Heat Train Like a Pro

If you’re signed up for a summer or fall race, heat is an inevitable factor in your training (raises own hand, sweat dripping from forehead). Your running options are to wake up well before the sun, load up on coffee, and hope you don’t start sleepwalking, or, wait until the sun goes down, get to bed late, and not have time to catch up on the latest running news/stoke videos while you unwind at the end of the day. Or, you can always acclimatize to the heat through gradual and smart training and reap the amazing benefits that go with it. (I’m going to argue that that is your best option.) Heat acclimatization can be accomplished by anybody, its benefits are plentiful, and the differences can be felt in a relatively short time.

Heat training has been shown to increase your standard rate of sweat, which in turn helps you regulate your body temperature. Further still, the body naturally will increase its volume of blood plasma (An adaptation similar to how altitude training increases your red blood cells). A study in the 2012 European Journal of Applied Physics tested athletes before and after they trained for 90 minutes a day for five days in a state of moderate overheating. The study found that they increased blood plasma volume by 4.5%.

So, what does that mean in plainer English? Blood plasma results in a greater cardiac output; you are more efficient at pumping blood. This also yields higher V02 max- the maximum amount of oxygen your body can process at your strongest physical exertion. Therefore, as your heat acclimatization improves, your perceived exertion drops across all paces. Things start to feel easier because they are.

Heat training produces additional stresses on your body’s systems; like an intense workout program, it should not be piled on all at the same time. Gradual exposure is key.
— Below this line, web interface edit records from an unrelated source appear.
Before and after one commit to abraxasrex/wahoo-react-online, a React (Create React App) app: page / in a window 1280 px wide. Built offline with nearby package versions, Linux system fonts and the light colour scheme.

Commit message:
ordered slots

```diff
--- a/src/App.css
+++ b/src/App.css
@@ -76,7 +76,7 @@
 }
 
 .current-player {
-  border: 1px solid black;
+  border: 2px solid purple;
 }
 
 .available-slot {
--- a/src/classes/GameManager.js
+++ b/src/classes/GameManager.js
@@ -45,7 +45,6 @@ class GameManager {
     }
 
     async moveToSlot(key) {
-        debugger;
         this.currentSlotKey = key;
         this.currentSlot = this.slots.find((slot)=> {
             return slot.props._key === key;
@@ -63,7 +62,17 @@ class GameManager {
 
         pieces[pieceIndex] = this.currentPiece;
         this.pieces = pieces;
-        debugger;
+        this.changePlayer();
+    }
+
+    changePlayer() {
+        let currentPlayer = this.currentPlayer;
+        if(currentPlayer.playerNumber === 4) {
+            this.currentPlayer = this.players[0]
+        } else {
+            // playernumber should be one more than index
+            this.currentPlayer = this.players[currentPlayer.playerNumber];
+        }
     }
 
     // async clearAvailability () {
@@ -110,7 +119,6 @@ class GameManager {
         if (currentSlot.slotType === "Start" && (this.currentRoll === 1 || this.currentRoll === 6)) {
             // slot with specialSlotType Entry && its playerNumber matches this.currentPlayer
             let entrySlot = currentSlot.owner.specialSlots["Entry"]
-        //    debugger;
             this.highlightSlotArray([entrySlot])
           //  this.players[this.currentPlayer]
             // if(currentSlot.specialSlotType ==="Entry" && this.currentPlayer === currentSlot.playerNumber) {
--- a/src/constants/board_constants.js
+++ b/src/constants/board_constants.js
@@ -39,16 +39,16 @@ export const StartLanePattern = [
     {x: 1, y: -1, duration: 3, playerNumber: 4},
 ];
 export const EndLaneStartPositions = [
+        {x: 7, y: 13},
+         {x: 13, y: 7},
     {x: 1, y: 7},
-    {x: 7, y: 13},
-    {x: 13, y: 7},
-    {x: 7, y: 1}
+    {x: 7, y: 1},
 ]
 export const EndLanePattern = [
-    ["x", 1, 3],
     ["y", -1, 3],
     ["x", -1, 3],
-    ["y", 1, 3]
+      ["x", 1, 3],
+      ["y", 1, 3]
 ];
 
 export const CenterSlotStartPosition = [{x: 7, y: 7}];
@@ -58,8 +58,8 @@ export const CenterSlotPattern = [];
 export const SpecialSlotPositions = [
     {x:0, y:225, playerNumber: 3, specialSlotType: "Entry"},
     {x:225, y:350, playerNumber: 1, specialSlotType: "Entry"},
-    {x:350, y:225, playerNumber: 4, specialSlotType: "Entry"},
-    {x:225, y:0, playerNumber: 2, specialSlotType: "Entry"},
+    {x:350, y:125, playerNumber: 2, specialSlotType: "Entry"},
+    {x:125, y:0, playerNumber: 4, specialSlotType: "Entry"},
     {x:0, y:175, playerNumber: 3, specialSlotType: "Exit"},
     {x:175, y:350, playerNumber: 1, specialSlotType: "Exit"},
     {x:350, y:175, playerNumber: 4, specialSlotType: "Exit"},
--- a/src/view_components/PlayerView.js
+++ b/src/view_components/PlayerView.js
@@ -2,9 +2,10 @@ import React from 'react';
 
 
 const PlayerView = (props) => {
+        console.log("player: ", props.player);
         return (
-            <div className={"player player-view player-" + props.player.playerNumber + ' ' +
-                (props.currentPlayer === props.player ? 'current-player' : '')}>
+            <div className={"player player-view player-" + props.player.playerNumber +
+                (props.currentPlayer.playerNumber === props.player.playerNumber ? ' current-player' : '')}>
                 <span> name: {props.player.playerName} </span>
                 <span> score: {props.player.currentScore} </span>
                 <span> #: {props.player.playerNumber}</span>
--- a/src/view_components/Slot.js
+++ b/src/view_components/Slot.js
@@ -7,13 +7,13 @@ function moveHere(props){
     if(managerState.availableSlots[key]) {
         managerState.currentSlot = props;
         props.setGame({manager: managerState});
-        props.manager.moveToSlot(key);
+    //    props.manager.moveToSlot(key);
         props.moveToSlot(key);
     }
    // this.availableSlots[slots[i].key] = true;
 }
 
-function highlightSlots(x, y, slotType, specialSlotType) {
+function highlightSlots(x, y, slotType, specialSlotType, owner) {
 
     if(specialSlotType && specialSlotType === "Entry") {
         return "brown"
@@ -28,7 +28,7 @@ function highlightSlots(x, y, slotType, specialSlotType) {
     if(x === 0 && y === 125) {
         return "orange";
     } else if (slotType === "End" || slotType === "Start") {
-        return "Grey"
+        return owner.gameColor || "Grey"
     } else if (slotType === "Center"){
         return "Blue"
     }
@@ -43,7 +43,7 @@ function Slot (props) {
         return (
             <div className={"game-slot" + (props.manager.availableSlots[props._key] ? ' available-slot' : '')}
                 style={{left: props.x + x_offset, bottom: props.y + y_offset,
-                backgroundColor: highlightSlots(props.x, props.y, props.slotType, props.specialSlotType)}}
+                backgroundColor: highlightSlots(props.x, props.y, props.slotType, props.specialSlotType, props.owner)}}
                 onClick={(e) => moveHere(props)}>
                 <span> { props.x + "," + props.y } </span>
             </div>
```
  1. Start off with spending some time in a sauna after your run. These initial sauna sessions should follow a workout that is done in temperatures that are normal to you. A good range of time to spend in the sauna is 15-30 minutes depending on how sensitive you are to the heat.
  2. As you become more comfortable with the heat, start to run in the hotter part of the day. Do not do workouts at this point; keep your run at a pace that is comfortable to you, or even easier than normal.
  3. After a couple of weeks of running in the warm part of the day, start to gradually add layers to your run. Start off with a long sleeve and work your way up to a beanie hat and puffy jacket. Heat training runs can start at 15 minutes, though some ultramarathon athletes may be able to work up to 90 minutes or more. Heat training runs should take the place of a full (or partial) long run. For safety, don’t attempt your speed workouts in heat gear unless you are well seasoned.
photo-1511389571644-a2550b195566 (1)
North Kaibab Trail, Grand Canyon

Always stop and de-layer immediately if you feel dizzy, confused, or sudden fatigue. Allow your body to recover from heat workouts by sleeping in an air conditioned room. Heat training can fatigue the body in the same ways a long run does.

When race day comes and you are on your way to the finish line, your heat training can be fully utilized by pairing heat management strategies to it. Try some of the following ideas:

-Stuff ice into whatever pockets you can. Ultimate Direction vests both work great for this. Ultimate Direction also makes bels are stretchy and sit right at your waist, directing cooling right to your abdomen and critical organs. Ultimate Direction’s vests have two chest pockets and multiple back pockets that position ice right over your heart and spine. As water melts and drips, your body stays soaked and cooled.
-Wear as much white as possible.
-Wear removable arm sleeves and keep them drenched in water.
-A desert hat can keep sun off your neck and shoulders.
-Keep hydrated with plenty of electrolytes

As your body becomes more adapted to heat, you’ll notice yourself running faster or with less perceived effort, and well on your way to crushing your next race.

Leave a Reply

Fill in your details below or click an icon to log in:

WordPress.com Logo

You are commenting using your WordPress.com account. Log Out /  Change )

Google photo

You are commenting using your Google account. Log Out /  Change )

Twitter picture

You are commenting using your Twitter account. Log Out /  Change )

Facebook photo

You are commenting using your Facebook account. Log Out /  Change )

Connecting to %s